We needn’t feel too sorry for Mayer, who stands to earn $57 million in severance if she leaves Yahoo. (Falling off the glass cliff has never looked so comfortable.) Still, other women in tech read that coverage, too ― and if tech truly wants to welcome more of them into the upper ranks, the industry needs to figure out how to deal with a female CEO.
But it wasn’t just the media that viewed Mayer through the gender lens.
Shareholders, analysts, professors, other women, pundits ― all focused on Mayer in a way we simply don’t see happen with men who are CEOs. Do you know how much time Bill Gates took off from work when his kids arrived on the scene? Has anyone ever interrupted a shareholder meeting to call Warren Buffett hot, or accused a guy of only keeping his job because he was expecting twins?
From the relentless coverage of her pregnancies and her capabilities as a mother to the constant attention to her looks, Mayer was always a woman CEO.

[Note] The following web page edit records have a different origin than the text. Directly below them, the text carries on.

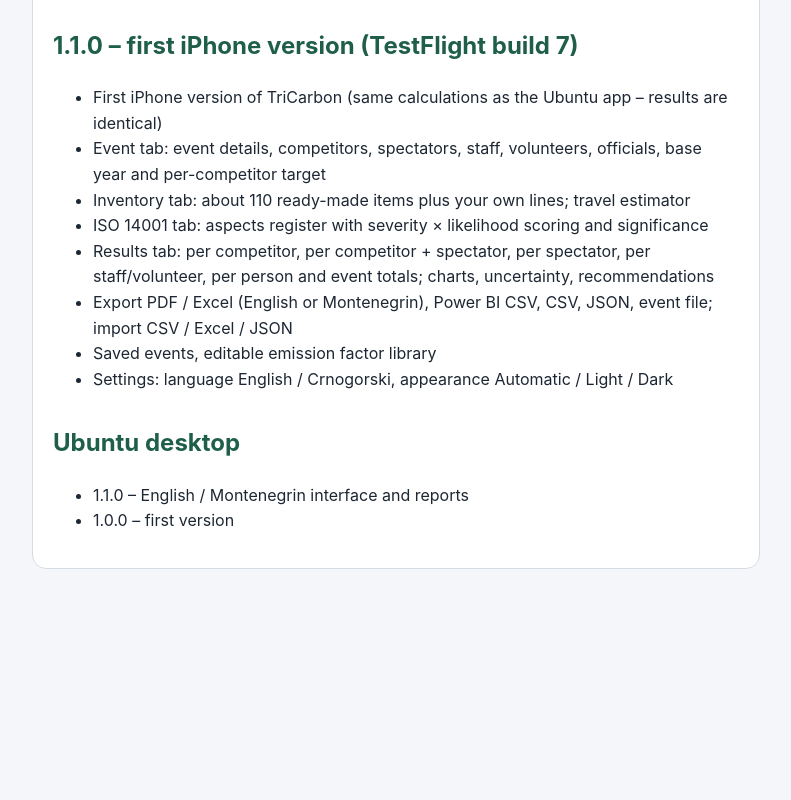
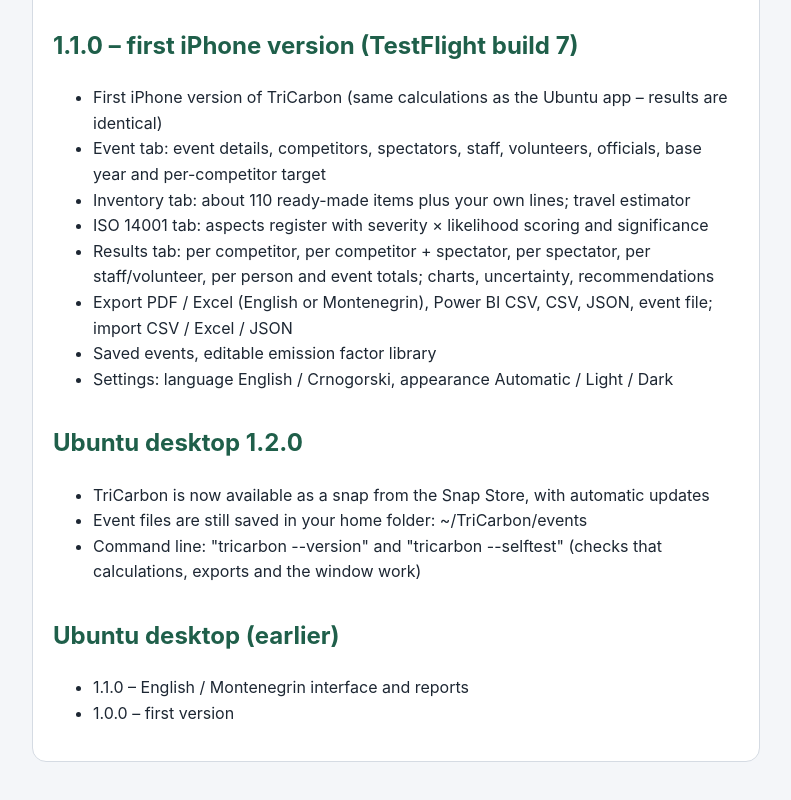
Before and after one commit to bsurbatowitz-del/tricarbon-info, a plain HTML site: page whats-new.html in a window 1280 px wide. Shown: the part 1024-1824 px from the top of the page, without its empty margins (244-1035 px from the left). Before the commit the page ends 1673 px from the top, so only its background shows below. Drawn offline with Linux system fonts and the light colour scheme.

Commit message:
Changelog: Ubuntu desktop 1.2.0 (Snap Store)
Co-Authored-By: Claude Opus 5.5 <noreply@anthropic.com>
Claude-Session: https://claude.ai/code/session_01RAzPb98K6AK4DAtEjYiZ52

```diff
--- a/whats-new.html
+++ b/whats-new.html
@@ -27,7 +27,13 @@
 <li>Saved events, editable emission factor library</li>
 <li>Settings: language English / Crnogorski, appearance Automatic / Light / Dark</li>
 </ul>
-<h2>Ubuntu desktop</h2>
+<h2>Ubuntu desktop 1.2.0</h2>
+<ul>
+<li>TriCarbon is now available as a snap from the Snap Store, with automatic updates</li>
+<li>Event files are still saved in your home folder: ~/TriCarbon/events</li>
+<li>Command line: &quot;tricarbon --version&quot; and &quot;tricarbon --selftest&quot; (checks that calculations, exports and the window work)</li>
+</ul>
+<h2>Ubuntu desktop (earlier)</h2>
 <ul>
 <li>1.1.0 – English / Montenegrin interface and reports</li>
 <li>1.0.0 – first version</li>
```
Also changed, not shown: 1 other file.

“I’m a dirty old man and you look attractive,” one shareholder told Mayer at a meeting in 2013. A business school professor told Bloomberg the only reason Mayer didn’t get fired in 2015 was because she was pregnant.
One analyst dropped a 99-page presentation arguing Mayer should be fired ― just days after she gave birth to twins, an especially difficult time for her to respond to such criticism. Considering the amount of time it takes to draft such a long document, it would seem that the timing was a bit curious.
Some criticized her laugh, others called her out for micromanaging. (Sure, a few people called Steve Jobs a micromanager, but the broader story was that he was a genius who was obsessed with the details.)
And then there was an endless stream of commentary on Mayer’s decision not to take a long maternity leave. She was expected, for better or worse, to be a role model for all the women in tech.
Monday’s comments seem to indicate that Mayer’s view on women in tech has evolved.
Back in 2015 she told Steven Levy: “I never play the gender card. ...The moment you play into that, it’s an issue.” She even said: “In technology we live at a rare, fast-moving pace. There are probably industries where gender is more of an issue, but our industry is not one where I think that’s relevant.”
Perhaps she’s feeling more emboldened to talk now that her mission to turn around Yahoo is closing out. Mayer might have more to say, and certainly we’ll be listening. With so few female CEOs in the industry, her words could have real impact. Let’s hope she keeps talking.